Here’s the tea
As part of the American Rescue Plan, the child tax credit will offer $3,600 per child under six years old and $3,000 per child between six and seventeen years of age for the 2021 tax year. These payments will be paid monthly to qualifying households by default, offering up to $250 for kids aged 6 to 17 or $300 per child under the age of 6 for qualifying families.
The monthly payments began on July 15 and will continue through the end of 2021, with the remainder of the credit set to be sent to recipients via tax refunds in 2022.
Do I qualify?
Several income and age requirements can apply depending on your situation, so we encourage you to use the IRS tools to verify your eligibility and credit amount.
That said, although there are several requirements, the credit is available for most parents who claim children 17 or younger as deductions on their taxes and who have a modified adjusted gross income of $150,000 (for married filing jointly status), $75,000 (for single filers, or $112,500 (for head of household filers). The tax credit is a refundable tax credit, meaning that if the credit is a higher amount than what you owe for 2021, you will receive a refund for the difference. This feature is similar to how the Earned Income Tax Credit works.
How is the money being distributed?
If you received a stimulus check or filed taxes in 2019 or 2020, you should receive the credit through direct deposit. If the IRS does not have your current banking information, you can expect to receive your payments via check in the mail. If you did not receive your first payment on July 15th, visit the Child Tax Credit Update Portal to see if you need to update your information.

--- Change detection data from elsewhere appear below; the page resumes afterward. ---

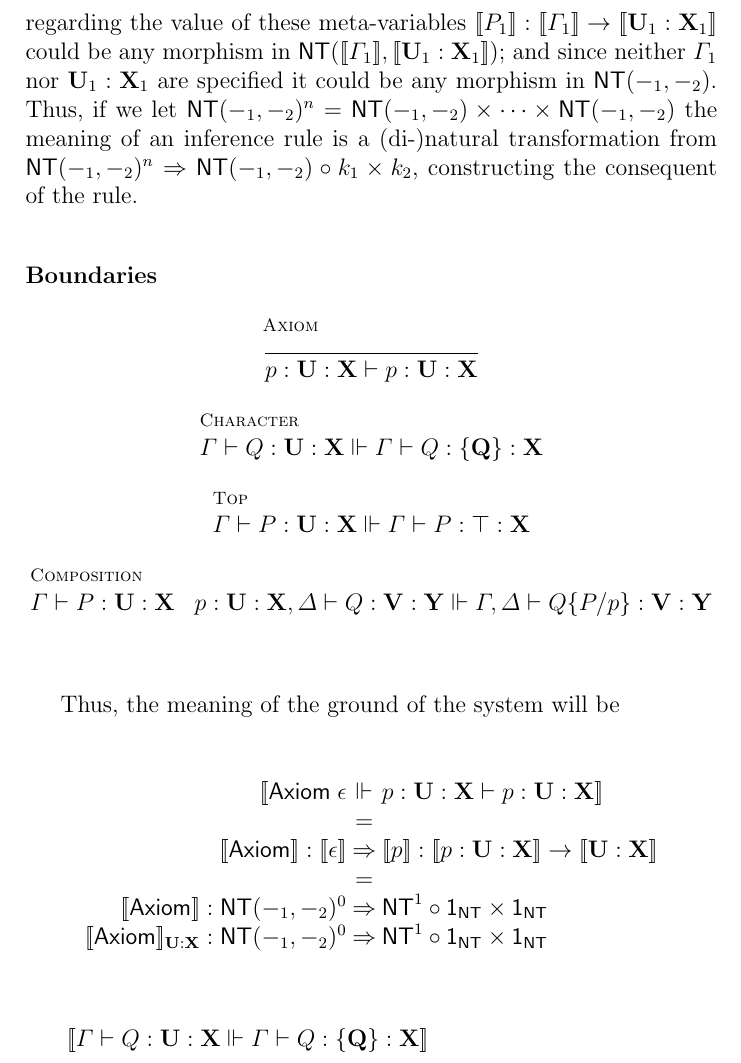
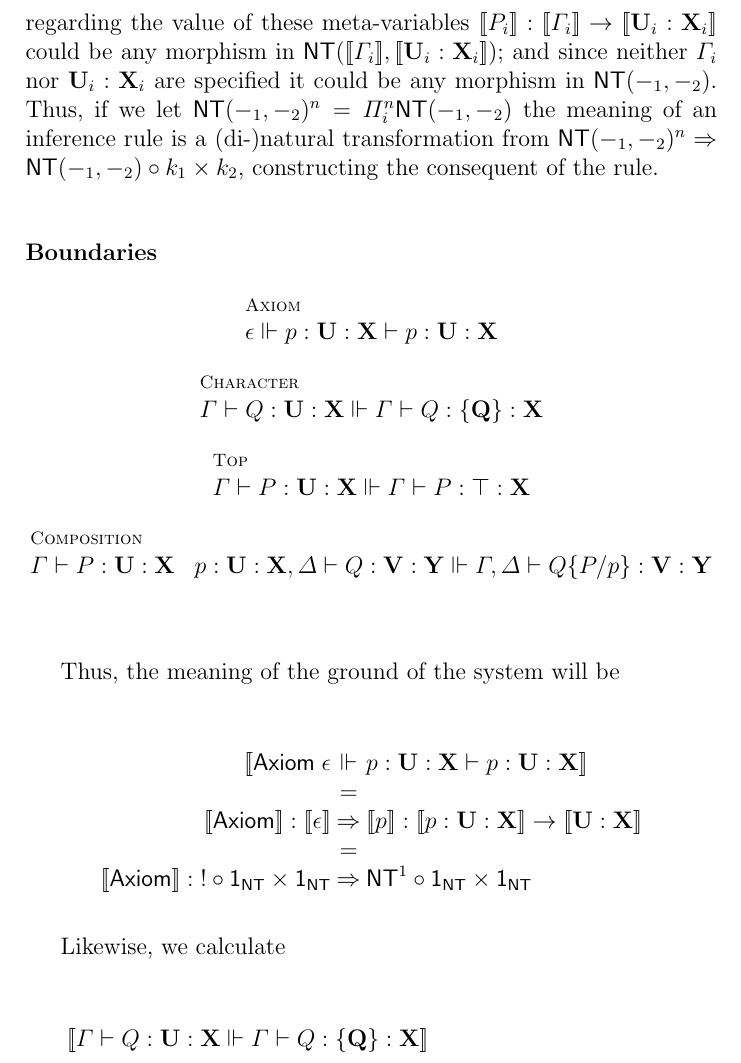
Before and after one commit to leithaus/rho4u, a LaTeX thesis (oslf/oslf.tex, which reads oslf/oslf.type.system.tex): part of page 16 of 35, cut so that both start at the same text. Compiled offline with pdfLaTeX; a LaTeX package or settings file that is missing is left out.

Commit message:
added point-free implementation of axiom

```diff
--- a/oslf/oslf.type.system.tex
+++ b/oslf/oslf.type.system.tex
@@ -52,11 +52,11 @@ $$\begin{array}{l}
 Note that $P_{i}$ and likewise $\mathbf{U_{i}}$, $\mathbf{X_{i}}$, and
 even $\Gamma_{i}$ are effectively meta-variables, rendering the
 meaning of any judgment in the hypothesis of an inference rule as the
-hom-functor of $\mathsf{NT}$. That is, ${P_{1}} : \meaningof{\Gamma_{1}} \to \meaningof{\mathbf{U}_{1} : \mathbf{X}_{1}} = \mathsf{NT}(-_{1},-_{2})$ because barring any further information regarding the value of these meta-variables $\meaningof{P_{1}} : \meaningof{\Gamma_{1}} \to \meaningof{\mathbf{U}_{1} : \mathbf{X}_{1}}$ could be any morphism in $\mathsf{NT}(\meaningof{\Gamma_{1}},\meaningof{\mathbf{U}_{1} : \mathbf{X}_{1}})$; and since neither $\Gamma_{1}$ nor $\mathbf{U}_{1} : \mathbf{X}_{1}$ are specified it could be any morphism in $\mathsf{NT}(-_{1},-_{2})$. Thus, if we let $\mathsf{NT}(-_{1}, -_{2})^n = \mathsf{NT}(-_{1}, -_{2}) \times \cdots \times \mathsf{NT}(-_{1}, -_{2})$ the meaning of an inference rule is a (di-)natural transformation from $\mathsf{NT}(-_{1}, -_{2})^{n} \Rightarrow \mathsf{NT}(-_{1}, -_{2}) \circ k_{1} \times k_{2}$, constructing the consequent of the rule.
+hom-functor of $\mathsf{NT}$. That is, $\meaningof{P_{i}} : \meaningof{\Gamma_{i}} \to \meaningof{\mathbf{U}_{i} : \mathbf{X}_{i}} = \mathsf{NT}(-_{1},-_{2})$ because barring any further information regarding the value of these meta-variables $\meaningof{P_{i}} : \meaningof{\Gamma_{i}} \to \meaningof{\mathbf{U}_{i} : \mathbf{X}_{i}}$ could be any morphism in $\mathsf{NT}(\meaningof{\Gamma_{i}},\meaningof{\mathbf{U}_{i} : \mathbf{X}_{i}})$; and since neither $\Gamma_{i}$ nor $\mathbf{U}_{i} : \mathbf{X}_{i}$ are specified it could be any morphism in $\mathsf{NT}(-_{1},-_{2})$. Thus, if we let $\mathsf{NT}(-_{1}, -_{2})^n = \Pi_{i}^{n}\mathsf{NT}(-_{1}, -_{2})$ the meaning of an inference rule is a (di-)natural transformation from $\mathsf{NT}(-_{1}, -_{2})^{n} \Rightarrow \mathsf{NT}(-_{1}, -_{2}) \circ k_{1} \times k_{2}$, constructing the consequent of the rule.
 
 \subsubsection{Boundaries}
 \begin{mathpar}
-  \inferrule* [lab=Axiom] { }{p : \mathbf{U} : \mathbf {X} \vdash p : \mathbf{U} : \mathbf {X}} \\
+  \inferrule* [lab=Axiom] {}{\epsilon \Vdash p : \mathbf{U} : \mathbf {X} \vdash p : \mathbf{U} : \mathbf {X}} \\
   \and
   \inferrule* [lab=Character] {} {\Gamma \vdash Q : \mathbf{U} : \mathbf {X} \Vdash \Gamma \vdash Q : \mathbf{\{ Q \}} : \mathbf {X}}
   \and
@@ -74,9 +74,10 @@ $$\begin{array}{rcl}
   & = & \\
   \meaningof{\mathsf{Axiom}} : \meaningof{\epsilon} & \Rightarrow & \meaningof{p} : \meaningof{p : \mathbf{U : X}} \to \meaningof{\mathbf{U : X}} \\
  & = & \\
-  \meaningof{\mathsf{Axiom}} : \mathsf{NT}( -_{1}, -_{2} )^{0} & \Rightarrow & \mathsf{NT}^{1} \circ \mathsf{1}_{\mathsf{NT}} \times \mathsf{1}_{\mathsf{NT}} \\
-  \meaningof{\mathsf{Axiom}}_{\mathbf{U} : \mathbf{X}} : \mathsf{NT}( -_{1}, -_{2} )^{0} & \Rightarrow & \mathsf{NT}^{1} \circ \mathsf{1}_{\mathsf{NT}} \times \mathsf{1}_{\mathsf{NT}} \\
+  \meaningof{\mathsf{Axiom}} : \mathsf{!} \circ \mathsf{1}_{\mathsf{NT}} \times \mathsf{1}_{\mathsf{NT}} & \Rightarrow & \mathsf{NT}^{1} \circ \mathsf{1}_{\mathsf{NT}} \times \mathsf{1}_{\mathsf{NT}} \\
 \end{array}$$
+
+Likewise, we calculate
 
 $$\begin{array}{l}
   \meaningof{\Gamma \vdash Q : \mathbf{U} : \mathbf {X} \Vdash \Gamma \vdash Q : \mathbf{\{ Q \}} : \mathbf {X}} \\
```
Also changed, not shown: oslf/oslf.pdf.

What about those who don't file taxes?
If you weren't required to file taxes in either 2019 or 2020, or you did not do so, you will need to update your information with the IRS in order to receive the money. Doing so is simple using this online tool created by the IRS for parents to register their information electronically. The IRS recommends using the tool on a computer rather than a mobile device for optimal functionality.
You can opt out!
The monthly payments are technically “advance monthly payments,” and you can opt out of them if you would like. Individuals and households who expect to have a tax liability for 2021 and would prefer not to cut an even bigger check during tax season in 2022 may want to consider this option. Let me know if this is something you’re considering or want to discuss--happy to help you weigh the options.
If you qualify, what’s your plan?
These advance monthly payments will help many American families that need it most. If you find yourself receiving the credit and do not need the additional money for expenses, investing it as part of your long-term plan could be a wise choice. While $250 or $300 monthly may not seem like very much, it’s important to remember the principles of compound interest and long-term investing. $3,000 could add up nicely over time!
Hope this has been helpful--as always, I’m here to help if you need anything or would like to catch up.